Your goal
Every line holding "etiqueta" should be copied from the records below.
== Dataset records
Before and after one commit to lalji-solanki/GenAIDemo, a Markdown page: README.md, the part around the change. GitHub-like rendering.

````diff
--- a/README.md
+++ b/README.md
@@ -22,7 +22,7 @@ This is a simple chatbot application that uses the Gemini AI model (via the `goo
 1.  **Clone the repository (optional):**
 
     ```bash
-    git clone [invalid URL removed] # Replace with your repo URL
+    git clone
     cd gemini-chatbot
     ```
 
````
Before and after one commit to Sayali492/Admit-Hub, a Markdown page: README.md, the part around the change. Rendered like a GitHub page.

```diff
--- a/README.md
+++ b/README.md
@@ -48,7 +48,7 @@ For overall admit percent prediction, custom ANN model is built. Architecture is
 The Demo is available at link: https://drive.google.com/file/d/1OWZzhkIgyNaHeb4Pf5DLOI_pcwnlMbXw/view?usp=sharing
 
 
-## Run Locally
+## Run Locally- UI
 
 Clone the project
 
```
====
== Dataset records
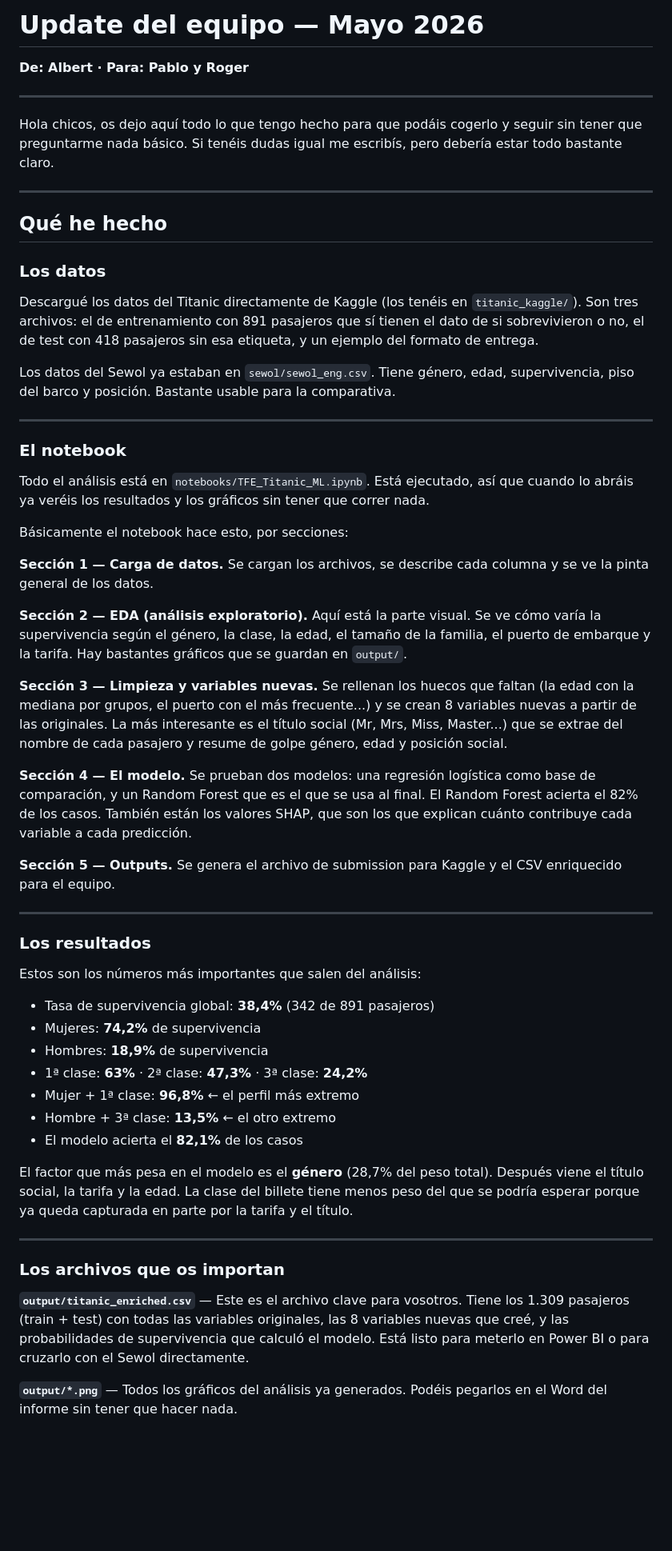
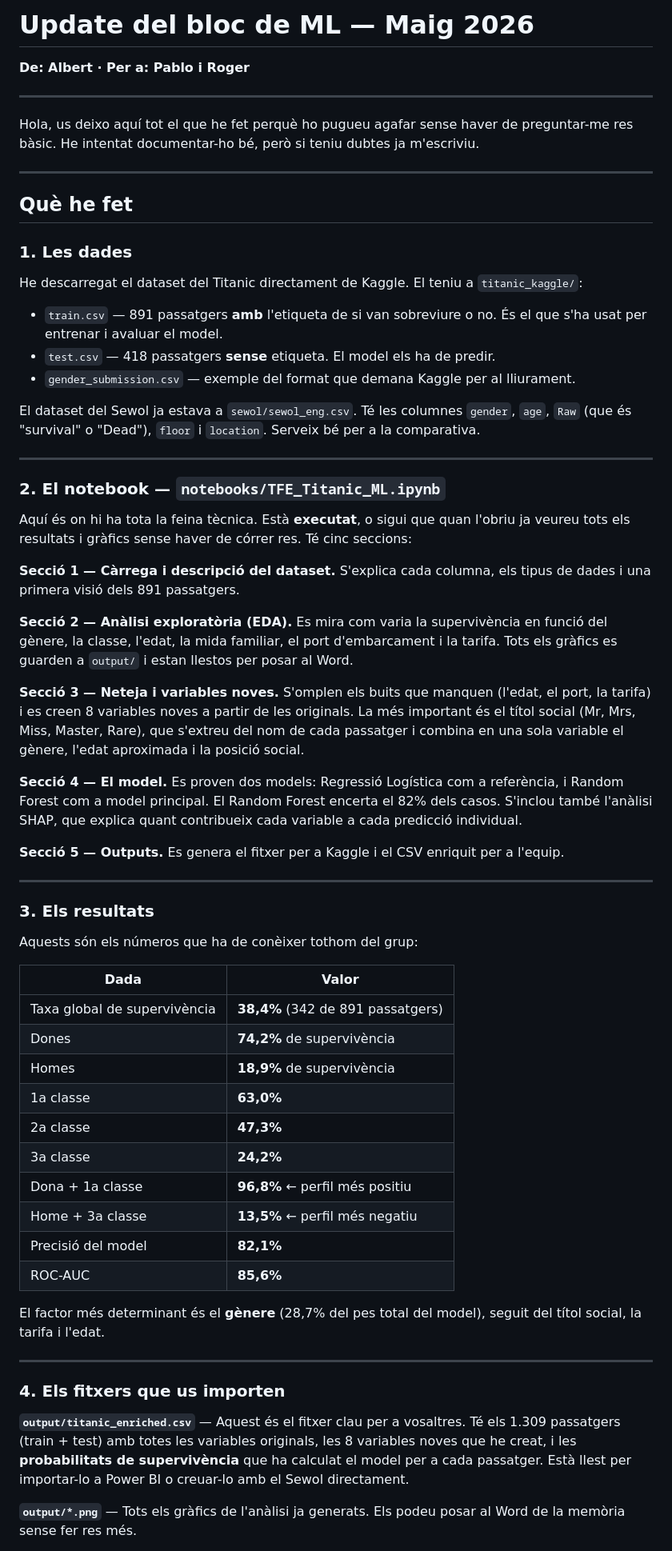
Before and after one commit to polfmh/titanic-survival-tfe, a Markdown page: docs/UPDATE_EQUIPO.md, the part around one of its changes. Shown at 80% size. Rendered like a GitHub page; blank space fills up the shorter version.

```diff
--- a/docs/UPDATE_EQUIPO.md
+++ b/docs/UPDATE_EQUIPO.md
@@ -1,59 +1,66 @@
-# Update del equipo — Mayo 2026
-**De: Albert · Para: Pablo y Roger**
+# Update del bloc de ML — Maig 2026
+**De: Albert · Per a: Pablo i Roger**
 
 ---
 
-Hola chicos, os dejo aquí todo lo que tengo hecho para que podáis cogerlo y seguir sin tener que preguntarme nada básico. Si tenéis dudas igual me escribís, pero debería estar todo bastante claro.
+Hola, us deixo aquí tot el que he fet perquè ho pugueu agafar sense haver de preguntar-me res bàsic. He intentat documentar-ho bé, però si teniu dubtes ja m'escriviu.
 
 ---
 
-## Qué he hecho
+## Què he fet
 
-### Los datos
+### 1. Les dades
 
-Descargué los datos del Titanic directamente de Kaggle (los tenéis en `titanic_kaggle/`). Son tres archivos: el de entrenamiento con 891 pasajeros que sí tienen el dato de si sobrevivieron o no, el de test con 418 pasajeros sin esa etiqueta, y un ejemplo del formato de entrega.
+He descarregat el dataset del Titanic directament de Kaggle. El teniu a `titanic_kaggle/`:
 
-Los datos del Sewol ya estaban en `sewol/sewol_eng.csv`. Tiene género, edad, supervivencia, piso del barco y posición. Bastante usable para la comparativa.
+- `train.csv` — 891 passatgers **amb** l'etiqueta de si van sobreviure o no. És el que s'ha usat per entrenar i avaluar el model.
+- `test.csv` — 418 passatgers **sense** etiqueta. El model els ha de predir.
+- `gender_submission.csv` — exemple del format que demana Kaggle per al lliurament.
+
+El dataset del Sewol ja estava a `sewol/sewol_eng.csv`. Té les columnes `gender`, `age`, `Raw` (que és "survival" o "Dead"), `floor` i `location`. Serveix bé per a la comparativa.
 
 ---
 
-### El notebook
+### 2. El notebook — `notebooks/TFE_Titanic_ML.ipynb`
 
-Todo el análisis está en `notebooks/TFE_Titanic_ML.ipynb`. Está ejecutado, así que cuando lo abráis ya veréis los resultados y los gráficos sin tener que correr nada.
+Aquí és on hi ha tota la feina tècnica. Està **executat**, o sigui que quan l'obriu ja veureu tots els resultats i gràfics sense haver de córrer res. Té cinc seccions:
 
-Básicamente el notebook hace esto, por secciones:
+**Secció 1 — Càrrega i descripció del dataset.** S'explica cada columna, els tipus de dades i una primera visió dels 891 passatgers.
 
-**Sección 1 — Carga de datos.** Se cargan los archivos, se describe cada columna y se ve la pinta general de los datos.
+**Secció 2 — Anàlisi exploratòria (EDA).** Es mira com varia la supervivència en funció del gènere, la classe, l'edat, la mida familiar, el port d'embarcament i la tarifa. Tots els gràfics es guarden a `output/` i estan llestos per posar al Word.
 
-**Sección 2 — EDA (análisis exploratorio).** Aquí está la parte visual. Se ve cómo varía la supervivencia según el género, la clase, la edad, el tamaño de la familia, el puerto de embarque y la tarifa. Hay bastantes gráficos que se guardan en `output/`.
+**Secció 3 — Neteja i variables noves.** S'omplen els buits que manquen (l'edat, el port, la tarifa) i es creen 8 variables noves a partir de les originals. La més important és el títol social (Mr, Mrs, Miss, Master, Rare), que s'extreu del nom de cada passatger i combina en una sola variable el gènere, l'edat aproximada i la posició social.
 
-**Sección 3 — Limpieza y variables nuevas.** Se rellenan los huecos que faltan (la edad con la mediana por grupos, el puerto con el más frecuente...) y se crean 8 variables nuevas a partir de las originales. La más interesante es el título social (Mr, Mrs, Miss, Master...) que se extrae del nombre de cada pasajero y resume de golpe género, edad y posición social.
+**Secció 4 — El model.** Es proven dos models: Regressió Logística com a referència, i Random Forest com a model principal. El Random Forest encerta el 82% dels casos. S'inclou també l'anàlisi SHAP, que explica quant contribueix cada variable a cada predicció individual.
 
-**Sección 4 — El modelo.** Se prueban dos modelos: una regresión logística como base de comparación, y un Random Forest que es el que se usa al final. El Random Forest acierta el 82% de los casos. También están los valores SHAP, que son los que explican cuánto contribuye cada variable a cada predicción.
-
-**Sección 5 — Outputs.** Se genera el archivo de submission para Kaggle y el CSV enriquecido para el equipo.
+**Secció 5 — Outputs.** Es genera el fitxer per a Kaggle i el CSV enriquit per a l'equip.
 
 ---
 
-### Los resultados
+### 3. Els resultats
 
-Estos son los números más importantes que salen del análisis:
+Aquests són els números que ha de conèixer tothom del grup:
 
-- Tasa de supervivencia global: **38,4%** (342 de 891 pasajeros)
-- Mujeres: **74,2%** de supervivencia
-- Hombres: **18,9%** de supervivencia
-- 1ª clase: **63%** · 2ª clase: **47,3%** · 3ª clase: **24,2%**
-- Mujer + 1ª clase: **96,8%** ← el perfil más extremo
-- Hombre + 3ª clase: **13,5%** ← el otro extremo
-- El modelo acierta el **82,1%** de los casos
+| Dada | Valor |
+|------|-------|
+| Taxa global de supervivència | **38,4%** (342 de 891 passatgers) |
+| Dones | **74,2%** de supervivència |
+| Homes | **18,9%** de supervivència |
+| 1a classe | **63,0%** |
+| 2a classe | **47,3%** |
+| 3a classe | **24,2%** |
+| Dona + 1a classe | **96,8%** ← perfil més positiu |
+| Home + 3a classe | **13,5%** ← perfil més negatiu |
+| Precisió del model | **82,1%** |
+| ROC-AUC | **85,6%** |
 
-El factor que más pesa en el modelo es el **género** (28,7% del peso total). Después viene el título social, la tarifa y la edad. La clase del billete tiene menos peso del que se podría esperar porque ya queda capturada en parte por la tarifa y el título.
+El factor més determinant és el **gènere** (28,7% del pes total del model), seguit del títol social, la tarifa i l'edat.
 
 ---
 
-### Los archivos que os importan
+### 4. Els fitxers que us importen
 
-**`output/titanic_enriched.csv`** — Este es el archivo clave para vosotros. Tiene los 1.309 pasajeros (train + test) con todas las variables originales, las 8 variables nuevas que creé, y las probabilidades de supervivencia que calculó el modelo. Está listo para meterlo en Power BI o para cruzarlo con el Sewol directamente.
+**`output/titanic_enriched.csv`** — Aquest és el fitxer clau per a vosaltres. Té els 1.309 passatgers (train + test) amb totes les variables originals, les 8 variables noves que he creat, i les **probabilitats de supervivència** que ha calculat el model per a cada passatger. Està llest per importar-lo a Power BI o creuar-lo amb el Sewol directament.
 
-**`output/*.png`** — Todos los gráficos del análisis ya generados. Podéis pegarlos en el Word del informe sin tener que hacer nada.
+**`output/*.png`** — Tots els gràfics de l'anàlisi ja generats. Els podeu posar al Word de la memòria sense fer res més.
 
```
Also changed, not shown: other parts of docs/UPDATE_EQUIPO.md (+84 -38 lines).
====
Answer
-Descargué los datos del Titanic directamente de Kaggle (los tenéis en `titanic_kaggle/`). Son tres archivos: el de entrenamiento con 891 pasajeros que sí tienen el dato de si sobrevivieron o no, el de test con 418 pasajeros sin esa etiqueta, y un ejemplo del formato de entrega.
+- `train.csv` — 891 passatgers **amb** l'etiqueta de si van sobreviure o no. És el que s'ha usat per entrenar i avaluar el model.
+- `test.csv` — 418 passatgers **sense** etiqueta. El model els ha de predir.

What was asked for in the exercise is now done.